OBJECT RELATIONS THEORY

Psychoanalytic object relations theories may be defined as those that place the internalization, structuralization and clinical reactivation (in the transference and counter-transference) of the earliest dyadic object relations at the center of their motivational (structural, clinical, and genetic and developmental) formulations.

Internalization of object relations refers to the concept that, in all interactions of the infant and child with the significant parental figures, what the infant internalizes is not an image or representation of the other ("the object"), but the relationship between the self and the other, in the form of a self image or self representation interacting with an object image or object representation. This internal structure replicates in the intrapsychic world both real and fantasized relationships with significant others.
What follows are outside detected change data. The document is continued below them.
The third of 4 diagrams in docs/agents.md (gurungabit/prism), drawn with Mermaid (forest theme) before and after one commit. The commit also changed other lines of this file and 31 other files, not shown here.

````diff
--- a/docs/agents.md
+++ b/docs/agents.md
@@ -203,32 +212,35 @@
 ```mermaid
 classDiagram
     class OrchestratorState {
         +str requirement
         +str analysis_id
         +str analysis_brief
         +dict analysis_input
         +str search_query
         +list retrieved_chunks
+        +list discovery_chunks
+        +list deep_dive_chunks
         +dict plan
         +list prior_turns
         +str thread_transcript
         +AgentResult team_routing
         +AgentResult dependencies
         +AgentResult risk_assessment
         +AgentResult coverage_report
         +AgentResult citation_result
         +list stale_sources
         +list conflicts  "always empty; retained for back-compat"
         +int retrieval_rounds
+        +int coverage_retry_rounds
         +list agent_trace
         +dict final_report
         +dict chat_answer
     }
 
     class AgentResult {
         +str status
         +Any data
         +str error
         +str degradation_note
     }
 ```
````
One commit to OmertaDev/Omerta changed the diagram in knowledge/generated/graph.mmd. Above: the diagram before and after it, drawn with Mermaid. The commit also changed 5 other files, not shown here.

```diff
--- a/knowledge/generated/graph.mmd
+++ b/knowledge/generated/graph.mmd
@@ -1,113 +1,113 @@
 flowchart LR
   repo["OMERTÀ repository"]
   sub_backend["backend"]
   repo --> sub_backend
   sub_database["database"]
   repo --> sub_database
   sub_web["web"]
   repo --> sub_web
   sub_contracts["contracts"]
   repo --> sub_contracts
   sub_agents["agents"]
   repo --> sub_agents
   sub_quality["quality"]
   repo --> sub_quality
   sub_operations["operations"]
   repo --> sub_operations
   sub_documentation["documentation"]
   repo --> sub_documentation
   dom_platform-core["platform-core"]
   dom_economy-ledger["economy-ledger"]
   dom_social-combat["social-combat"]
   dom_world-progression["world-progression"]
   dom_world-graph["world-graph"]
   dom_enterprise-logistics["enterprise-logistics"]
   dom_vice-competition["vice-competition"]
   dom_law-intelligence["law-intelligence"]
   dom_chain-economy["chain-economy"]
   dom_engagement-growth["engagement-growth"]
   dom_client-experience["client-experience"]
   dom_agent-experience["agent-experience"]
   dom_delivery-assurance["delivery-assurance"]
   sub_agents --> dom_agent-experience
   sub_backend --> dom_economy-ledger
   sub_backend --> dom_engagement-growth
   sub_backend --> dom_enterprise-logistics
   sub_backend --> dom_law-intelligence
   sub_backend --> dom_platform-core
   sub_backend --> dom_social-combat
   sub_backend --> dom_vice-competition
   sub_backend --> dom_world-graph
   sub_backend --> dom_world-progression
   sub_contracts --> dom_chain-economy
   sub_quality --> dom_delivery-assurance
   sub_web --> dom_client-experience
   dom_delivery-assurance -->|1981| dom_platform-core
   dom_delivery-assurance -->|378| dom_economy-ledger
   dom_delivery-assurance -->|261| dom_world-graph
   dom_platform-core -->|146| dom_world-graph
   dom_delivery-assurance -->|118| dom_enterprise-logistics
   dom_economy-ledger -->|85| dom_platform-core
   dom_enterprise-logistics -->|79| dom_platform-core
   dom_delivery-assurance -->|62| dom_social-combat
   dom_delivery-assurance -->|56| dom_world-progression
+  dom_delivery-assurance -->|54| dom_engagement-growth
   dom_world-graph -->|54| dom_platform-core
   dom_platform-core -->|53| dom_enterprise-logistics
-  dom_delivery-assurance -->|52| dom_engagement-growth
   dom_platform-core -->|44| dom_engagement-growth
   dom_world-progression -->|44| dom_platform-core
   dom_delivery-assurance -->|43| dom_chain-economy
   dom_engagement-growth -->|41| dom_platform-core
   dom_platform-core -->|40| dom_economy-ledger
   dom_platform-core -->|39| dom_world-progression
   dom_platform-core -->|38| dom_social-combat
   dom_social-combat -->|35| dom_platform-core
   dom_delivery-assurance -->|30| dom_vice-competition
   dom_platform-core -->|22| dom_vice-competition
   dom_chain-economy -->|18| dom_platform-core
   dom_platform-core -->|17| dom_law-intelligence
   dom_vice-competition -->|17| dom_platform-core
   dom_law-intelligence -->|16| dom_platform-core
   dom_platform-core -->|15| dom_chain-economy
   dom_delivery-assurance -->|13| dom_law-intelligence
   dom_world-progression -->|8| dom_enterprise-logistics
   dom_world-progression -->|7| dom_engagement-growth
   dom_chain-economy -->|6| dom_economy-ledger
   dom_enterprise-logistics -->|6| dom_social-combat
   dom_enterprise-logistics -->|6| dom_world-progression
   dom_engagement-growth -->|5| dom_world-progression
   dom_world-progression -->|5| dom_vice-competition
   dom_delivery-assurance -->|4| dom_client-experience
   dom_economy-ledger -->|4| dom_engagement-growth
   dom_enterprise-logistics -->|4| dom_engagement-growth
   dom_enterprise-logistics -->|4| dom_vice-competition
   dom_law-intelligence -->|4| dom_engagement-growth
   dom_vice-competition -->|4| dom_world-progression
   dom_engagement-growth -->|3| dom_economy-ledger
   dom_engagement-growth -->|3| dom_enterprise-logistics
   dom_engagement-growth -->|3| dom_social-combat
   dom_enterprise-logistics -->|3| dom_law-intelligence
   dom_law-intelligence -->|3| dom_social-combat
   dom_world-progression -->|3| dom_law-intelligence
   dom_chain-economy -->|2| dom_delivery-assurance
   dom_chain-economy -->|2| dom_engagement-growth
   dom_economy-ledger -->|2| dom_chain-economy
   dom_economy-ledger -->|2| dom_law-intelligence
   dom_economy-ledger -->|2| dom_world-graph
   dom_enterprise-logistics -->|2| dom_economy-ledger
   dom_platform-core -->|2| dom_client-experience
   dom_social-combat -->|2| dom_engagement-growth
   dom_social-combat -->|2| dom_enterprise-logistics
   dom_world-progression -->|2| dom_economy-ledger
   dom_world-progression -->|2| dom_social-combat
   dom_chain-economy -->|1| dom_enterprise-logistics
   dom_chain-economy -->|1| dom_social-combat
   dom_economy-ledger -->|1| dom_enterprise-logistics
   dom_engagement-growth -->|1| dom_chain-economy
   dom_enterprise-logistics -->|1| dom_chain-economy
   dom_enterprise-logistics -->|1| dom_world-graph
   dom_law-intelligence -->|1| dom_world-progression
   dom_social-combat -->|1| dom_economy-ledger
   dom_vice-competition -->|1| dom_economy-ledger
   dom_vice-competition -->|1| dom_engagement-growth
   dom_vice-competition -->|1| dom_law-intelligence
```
Several major issues separate object relations theories, the most important of which is the extent to which the theory is perceived as harmonious with or in opposition to Freud's traditional drive theory: that is, whether object relations are seen as replacing drives as the motivational system for human behavior. From this perspective, Melanie Klein as well as Margaret Mahler and Edith Jacobson occupy one pole, in that they combine Freud's dual drive theory with an object relations theory approach. For Ronald Fairbairn and Harry S. Sullivan, on the other hand, object relations themselves replace Freud's drives as the major motivational system. Contemporary interpersonal psychoanalysis, as represented by Joanne R. Greenberg and Stephen Mitchellbased upon an integration of principally Fairbairnian and Sullivanian conceptsasserts the essential incompatibility between drive-based and object relations-based models of psychic motivational systems. Donald Winnicott, Hans Loewald, and Joseph Sandler (each for different reasons) maintain an intermediate posture; they perceive the affective frame of the infant-mother relationship as a crucial determinant in shaping the development of drives. While adhering to Freud's dual drive theory, Otto Kernberg considers drives supraordinate motivational systems, while affects are their constituent components.

A related controversy has to do with the origin and role of aggression as motivator of behavior. Those theoreticians who reject the idea of inborn drives (Sullivan), or equate libido with the search for object relations (Fairbairn), conceptualize aggression as secondary to the frustration of libidinal needs, particularly traumatic experiences in the early mother-infant dyad. Theoreticians who adhere to Freud's dual drive theory, in contrast, believe aggression is inborn and plays an important part in shaping early interactions: This group includes Klein in particular and to some extent Winnicott, and the ego psychology object relations theoreticians such as Kernberg.

Finally, contrast may be made between object relations theories and French approaches, both Lacanian and mainstream psychoanalysis. The latter has maintained close links with traditional psychoanalysis, including the British object relations theories, Insofar as Lacan conceptualizes the unconscious as a natural language and focuses on the cognitive aspects of unconscious development, he underemphasizes affecta dominant element of object relations theories. At the same time, however, in postulating a very early oedipal stucturalization of all infant-mother interactions, Lacan emphasizes archaic oedipal developments, which implicitly links his formulations with those of Klein. French mainstream analysis also focuses on archaic aspects of oedipal developments, but places a much more traditional emphasis on Freud's dual drive theory and on the affective nature of the early ego-id. As neither mainstream nor Lacanian psychoanalysis spells out specific structural consequences of dyadic internalized object relations, however, neither would fit the definition that frames the field of object relations theory as proposed in this essay.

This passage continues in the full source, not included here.